Alejandro was always busy with projects, such as painting and repairing old cars he would buy, fix up, drive for awhile, and then resell. He told me he liked to work, and the problem-solving and tinkering involved with the cars, along with the incentive of making a little extra cash when he sold them, kept his mind and body agile and gave him something interesting to do.

Not that his days were empty. Various children and grandchildren were usually around, and the modest house full of activity. One of the last times I saw him, a few weeks ago, Alejandro was delightedly painting the house next door, which they had rented so his daughter and her family could move in. People from the U.S. often don't understand why different generations of a family would want to live in such close proximity. Here, people can't fathom how people from 
el norte manage living so far apart from the company, affection and support of their closest loved ones.

Passing by on the street when Alejandro was outside working often entailed more than a casual "buenos dias." He loved to talk about what he was doing, and to find out what I was up to. I sometimes brought him my car and home maintenance problems for advice. The give and take usually ran on for awhile.

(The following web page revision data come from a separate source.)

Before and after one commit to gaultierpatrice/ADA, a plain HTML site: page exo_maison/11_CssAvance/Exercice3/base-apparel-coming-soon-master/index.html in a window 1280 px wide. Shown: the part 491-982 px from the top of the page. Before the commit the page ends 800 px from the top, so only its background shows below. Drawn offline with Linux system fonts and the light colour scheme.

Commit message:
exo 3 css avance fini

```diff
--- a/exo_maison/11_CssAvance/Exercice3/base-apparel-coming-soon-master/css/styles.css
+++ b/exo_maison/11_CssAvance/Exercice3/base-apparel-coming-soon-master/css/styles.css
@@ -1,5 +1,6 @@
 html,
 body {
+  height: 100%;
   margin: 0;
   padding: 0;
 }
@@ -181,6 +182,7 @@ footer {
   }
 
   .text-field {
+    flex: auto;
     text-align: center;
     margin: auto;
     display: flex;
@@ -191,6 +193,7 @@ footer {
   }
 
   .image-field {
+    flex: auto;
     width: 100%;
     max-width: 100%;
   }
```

It seemed as if the socializing for him was the main point of being out on the street, and that washing the car or fixing the tire was something he would get done but not particularly important in comparison.

Alejandro's family owns a ranch about an hour's drive outside of Mèrida, and many times he invited me to go with him for a couple of days and hang out. Unfortunately that's something we never did because I always had something else going on. I started thinking about that when another neighbor told me Alejandro had suddenly died of a heart attack earlier last week. One of the reasons I moved to Mexico was because I wanted to stop living in tomorrow (laboring on and on for that retirement, saving all year for that brief vacation, etc.) and start doing what I want to do now. I have gotten better at living in the now, but the fact that I had put off the ranch visit time and again until it was too late bothers me. I looked forward to that trip as much as I liked Alejandro; he was a nice guy and we probably could have been better friends. I take all this as another of those little messages that life sends us, if we only will pay attention to them, telling us maybe we need to make an in-course correction along the way. I am taking it seriously.

Once my train of thought got rolling along these lines, I started thinking about how happy and successful this neighbor had always seemed to me. He was not a wealthy man, in fact by many Americans' standards he would have been considered poor. Alejandro and his wife raised a large family in a small three-room (not three bedroom, three room) house, where they lived for at least forty years. He didn't have a lot of stuff. His thirty-year-old cars were worth at most a few hundred dollars, and sometimes were broken down. But he always, even when under a balky car and covered with sweat and grease, seemed to enjoy living in the present and have a good time.

I read not long ago that Mexicans have among the highest levels of personal happiness in the world. I think that Alejandro is a good example of some of the reasons for this. It looks to me as if my late neighbor's success in life boiled down to a few simple points. He liked to be happy, so he usually was. He had a good attitude and didn't let small irritations or things beyond his control ruin his day. He was completely authentic: he had no "image" to maintain. He enjoyed everything he did as best he could. He seemed to be more interested in relationships -- his family, friends, and neighbors -- than in things or schedules. I think these qualities gave meaning to the life of a humble and modest man, and filled it with affection and love.

There is an example and a message here.

Adios, vecino, y gracias.

Text and images copyright 2015 by Marc Olson